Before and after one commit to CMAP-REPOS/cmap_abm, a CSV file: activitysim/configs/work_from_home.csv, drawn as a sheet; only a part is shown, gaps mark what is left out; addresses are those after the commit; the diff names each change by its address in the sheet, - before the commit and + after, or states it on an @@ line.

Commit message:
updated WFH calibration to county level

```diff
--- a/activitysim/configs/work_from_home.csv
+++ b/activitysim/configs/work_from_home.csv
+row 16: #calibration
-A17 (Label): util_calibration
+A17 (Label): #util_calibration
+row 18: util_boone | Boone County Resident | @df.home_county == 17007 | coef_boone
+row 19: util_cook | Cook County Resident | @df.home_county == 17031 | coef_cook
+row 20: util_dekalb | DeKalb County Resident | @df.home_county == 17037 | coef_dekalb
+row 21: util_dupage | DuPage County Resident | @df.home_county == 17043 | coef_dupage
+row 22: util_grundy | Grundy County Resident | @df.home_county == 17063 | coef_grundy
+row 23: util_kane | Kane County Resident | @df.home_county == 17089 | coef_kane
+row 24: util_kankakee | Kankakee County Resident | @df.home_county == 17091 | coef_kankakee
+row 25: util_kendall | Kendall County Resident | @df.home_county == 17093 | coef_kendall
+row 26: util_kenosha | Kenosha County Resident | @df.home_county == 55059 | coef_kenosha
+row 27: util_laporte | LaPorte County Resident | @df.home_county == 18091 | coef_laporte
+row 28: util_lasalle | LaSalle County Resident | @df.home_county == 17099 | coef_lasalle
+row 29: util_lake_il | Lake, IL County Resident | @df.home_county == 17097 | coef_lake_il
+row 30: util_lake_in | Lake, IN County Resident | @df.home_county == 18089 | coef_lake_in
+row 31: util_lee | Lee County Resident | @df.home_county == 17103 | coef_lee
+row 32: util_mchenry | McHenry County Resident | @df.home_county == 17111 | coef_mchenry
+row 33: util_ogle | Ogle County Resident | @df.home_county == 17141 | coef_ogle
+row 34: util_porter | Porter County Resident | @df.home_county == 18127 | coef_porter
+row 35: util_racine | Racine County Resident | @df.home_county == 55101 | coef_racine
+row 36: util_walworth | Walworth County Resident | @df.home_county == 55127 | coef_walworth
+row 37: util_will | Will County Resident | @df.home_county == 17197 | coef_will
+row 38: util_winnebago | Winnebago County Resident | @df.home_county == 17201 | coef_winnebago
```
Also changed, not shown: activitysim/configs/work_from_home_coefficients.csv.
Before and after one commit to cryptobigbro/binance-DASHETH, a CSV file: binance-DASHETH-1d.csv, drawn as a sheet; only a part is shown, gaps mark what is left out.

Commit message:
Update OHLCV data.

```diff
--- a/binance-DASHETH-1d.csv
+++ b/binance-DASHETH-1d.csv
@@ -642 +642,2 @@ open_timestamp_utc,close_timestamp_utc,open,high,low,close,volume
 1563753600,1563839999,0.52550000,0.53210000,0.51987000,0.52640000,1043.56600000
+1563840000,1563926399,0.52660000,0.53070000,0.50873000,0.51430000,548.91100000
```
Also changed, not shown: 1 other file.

= = = =

_Work order_
Copy out every line of the material above that contains the string "Also".

_Task output_
Also changed, not shown: activitysim/configs/work_from_home_coefficients.csv.
Also changed, not shown: 1 other file.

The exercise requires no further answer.